**EXERCISE INSTRUCTIONS**.
Isolate every line in the data with the string "margin" and copy it.
*** MATERIAL FOR THIS EXERCISE
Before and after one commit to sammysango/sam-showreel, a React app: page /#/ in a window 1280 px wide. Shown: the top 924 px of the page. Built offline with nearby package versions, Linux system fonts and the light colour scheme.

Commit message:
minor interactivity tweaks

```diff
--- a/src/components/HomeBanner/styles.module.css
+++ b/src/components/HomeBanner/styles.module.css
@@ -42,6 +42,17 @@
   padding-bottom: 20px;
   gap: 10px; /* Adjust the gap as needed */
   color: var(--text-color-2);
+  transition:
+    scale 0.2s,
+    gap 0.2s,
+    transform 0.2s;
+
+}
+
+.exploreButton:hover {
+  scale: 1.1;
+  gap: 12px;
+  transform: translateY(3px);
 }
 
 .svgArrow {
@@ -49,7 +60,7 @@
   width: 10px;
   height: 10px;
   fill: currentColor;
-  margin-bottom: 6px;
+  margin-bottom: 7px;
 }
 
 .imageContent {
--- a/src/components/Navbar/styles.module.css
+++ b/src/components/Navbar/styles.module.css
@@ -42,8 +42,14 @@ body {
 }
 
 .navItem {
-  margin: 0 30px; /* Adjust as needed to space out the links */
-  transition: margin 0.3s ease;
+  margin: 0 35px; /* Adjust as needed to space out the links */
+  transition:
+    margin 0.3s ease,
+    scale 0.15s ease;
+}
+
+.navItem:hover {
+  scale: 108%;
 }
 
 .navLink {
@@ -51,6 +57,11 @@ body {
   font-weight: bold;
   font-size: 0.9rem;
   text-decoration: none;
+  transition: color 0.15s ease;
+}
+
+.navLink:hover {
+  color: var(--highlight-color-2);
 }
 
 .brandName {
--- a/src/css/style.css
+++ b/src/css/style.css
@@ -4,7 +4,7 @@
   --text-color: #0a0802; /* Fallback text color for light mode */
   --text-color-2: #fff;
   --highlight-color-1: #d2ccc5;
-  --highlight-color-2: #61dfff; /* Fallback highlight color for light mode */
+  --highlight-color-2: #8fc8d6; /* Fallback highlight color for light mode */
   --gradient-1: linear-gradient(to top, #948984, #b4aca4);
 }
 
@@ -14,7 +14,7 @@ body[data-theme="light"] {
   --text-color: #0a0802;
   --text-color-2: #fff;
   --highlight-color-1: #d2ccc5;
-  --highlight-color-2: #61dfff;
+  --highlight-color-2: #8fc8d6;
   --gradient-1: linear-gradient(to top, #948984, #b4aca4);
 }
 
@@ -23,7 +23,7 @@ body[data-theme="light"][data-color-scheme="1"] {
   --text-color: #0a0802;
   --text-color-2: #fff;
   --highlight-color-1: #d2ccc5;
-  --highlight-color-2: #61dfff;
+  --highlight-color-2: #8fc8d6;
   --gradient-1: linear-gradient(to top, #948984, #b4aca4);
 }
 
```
******
**RESULT**.
-  margin-bottom: 6px;
+  margin-bottom: 7px;
-  margin: 0 30px; /* Adjust as needed to space out the links */
-  transition: margin 0.3s ease;
+  margin: 0 35px; /* Adjust as needed to space out the links */
+    margin 0.3s ease,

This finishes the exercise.